Deposit or donate archives
The Kent archive service collects and preserves archives, books and other published sources which are of historical significance to Kent.
We accept a wide range of items ranging from records created by the County Council to those belonging to private individuals.
We’re recognised as a place of deposit for public records, and provide secure and environmentally controlled storage in a modern purpose built repository. Kent archive service is visited by thousands of readers annually, as well as attracting enquiries from across the globe.
If you have records that provide unique and interesting information about Kent, would like to make them available for research and to see them preserved for future generations to enjoy please contact us [email protected].
Gift or deposit?
There are two main types of agreement by which documents can be transferred to us. Archive documents or collections can either be deposited as a long-term loan or donated as a gift.
Depositing records on long-term loan means you still own the records, but the Kent archive service is the custodian, and cares for them on your behalf. Records that are loans can be borrowed back if necessary (for example for an exhibition or anniversary celebration). As well as reserving the right to withdraw the records temporarily the depositor may also choose to permanently withdraw them at a future date. In the case of permanent withdrawal, the depositor may be liable to reimburse us for expenses incurred for storage, cataloguing and conservation during their term of deposit.

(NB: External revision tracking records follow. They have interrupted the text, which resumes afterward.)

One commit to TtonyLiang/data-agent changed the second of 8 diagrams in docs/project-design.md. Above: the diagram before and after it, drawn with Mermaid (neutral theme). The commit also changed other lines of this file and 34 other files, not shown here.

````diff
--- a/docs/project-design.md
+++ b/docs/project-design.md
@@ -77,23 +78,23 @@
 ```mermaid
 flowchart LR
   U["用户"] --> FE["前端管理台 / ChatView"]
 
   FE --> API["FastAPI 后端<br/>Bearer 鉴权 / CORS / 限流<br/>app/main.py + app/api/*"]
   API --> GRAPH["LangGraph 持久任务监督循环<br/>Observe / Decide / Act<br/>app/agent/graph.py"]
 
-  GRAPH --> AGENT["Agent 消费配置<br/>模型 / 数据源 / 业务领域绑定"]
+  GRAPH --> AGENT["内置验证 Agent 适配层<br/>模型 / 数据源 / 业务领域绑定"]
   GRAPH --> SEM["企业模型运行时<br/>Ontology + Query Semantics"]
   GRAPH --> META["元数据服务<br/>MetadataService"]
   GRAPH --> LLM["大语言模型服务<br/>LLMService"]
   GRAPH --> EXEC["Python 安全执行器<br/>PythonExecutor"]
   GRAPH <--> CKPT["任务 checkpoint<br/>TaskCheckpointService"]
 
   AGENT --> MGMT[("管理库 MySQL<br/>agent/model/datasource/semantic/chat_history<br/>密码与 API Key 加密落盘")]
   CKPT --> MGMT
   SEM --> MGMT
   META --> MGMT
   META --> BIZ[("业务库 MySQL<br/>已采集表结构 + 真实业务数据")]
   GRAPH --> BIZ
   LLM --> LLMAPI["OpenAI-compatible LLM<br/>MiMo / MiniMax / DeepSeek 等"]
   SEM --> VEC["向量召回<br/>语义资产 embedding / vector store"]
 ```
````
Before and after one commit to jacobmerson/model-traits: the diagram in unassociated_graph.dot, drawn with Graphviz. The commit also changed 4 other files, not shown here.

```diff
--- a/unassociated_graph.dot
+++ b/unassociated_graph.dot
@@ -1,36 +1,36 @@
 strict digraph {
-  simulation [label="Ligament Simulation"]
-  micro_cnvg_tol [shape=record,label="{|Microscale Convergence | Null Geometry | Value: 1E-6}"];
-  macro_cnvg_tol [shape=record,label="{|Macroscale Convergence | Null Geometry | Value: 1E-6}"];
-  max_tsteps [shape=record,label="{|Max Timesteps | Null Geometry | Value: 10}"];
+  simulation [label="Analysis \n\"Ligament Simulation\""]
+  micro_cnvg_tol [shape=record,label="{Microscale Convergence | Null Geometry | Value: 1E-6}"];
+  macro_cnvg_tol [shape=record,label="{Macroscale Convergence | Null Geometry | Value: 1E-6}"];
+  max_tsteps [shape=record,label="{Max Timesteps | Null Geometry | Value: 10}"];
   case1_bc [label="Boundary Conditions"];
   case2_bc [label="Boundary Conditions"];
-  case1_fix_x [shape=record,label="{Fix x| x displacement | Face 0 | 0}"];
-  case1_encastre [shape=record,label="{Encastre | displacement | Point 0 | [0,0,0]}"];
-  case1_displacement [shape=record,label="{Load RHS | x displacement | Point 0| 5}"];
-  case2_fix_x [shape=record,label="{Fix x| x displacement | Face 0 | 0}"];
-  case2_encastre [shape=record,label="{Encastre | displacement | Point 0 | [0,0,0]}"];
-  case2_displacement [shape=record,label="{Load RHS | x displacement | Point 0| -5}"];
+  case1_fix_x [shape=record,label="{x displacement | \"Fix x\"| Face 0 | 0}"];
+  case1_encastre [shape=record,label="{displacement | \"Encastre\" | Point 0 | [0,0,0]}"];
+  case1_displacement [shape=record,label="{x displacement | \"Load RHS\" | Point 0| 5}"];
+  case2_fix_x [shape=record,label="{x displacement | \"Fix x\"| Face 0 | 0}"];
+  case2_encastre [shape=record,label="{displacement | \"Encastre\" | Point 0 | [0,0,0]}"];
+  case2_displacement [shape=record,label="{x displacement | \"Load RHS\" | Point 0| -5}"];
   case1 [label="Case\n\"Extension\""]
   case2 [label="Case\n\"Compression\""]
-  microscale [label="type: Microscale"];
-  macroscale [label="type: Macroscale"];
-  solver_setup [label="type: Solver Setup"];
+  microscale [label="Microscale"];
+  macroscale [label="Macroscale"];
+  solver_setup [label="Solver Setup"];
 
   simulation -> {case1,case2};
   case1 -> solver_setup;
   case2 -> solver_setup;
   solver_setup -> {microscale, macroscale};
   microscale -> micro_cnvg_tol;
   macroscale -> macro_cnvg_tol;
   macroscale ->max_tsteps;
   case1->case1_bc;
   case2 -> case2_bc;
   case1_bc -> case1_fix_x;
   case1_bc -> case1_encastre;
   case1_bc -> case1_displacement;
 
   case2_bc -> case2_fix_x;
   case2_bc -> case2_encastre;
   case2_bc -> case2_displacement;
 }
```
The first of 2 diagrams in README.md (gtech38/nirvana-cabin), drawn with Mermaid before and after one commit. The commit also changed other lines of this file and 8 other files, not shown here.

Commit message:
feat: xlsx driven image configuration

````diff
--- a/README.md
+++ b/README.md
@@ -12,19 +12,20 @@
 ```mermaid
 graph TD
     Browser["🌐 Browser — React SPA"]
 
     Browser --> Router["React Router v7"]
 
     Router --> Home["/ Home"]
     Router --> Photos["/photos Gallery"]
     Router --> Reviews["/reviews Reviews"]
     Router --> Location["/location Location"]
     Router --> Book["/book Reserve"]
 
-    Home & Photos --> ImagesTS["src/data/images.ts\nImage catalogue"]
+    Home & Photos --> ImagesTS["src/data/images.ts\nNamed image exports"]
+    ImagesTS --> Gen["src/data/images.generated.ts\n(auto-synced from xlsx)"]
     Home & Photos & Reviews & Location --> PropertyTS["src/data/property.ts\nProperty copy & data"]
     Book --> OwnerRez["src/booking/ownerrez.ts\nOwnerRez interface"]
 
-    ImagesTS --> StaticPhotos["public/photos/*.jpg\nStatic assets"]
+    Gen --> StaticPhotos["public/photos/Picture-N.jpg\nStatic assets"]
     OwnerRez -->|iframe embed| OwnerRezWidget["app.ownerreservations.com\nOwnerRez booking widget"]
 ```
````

Records that are deposited as gifts will legally belong to Kent County Council, and be managed by the Kent archive service.
Please note that copyright ownership is a separate issue, and not always the same as ownership of a physical document.
Sensitive or confidential information?
You may be concerned that some of the information in the records could be considered sensitive or confidential. We provide public access to records according to current legislation, including the Data Protection Act and Freedom of Information Act, which protect information relating to living individuals.
We can agree to specific closure periods being placed on particular records if considered appropriate.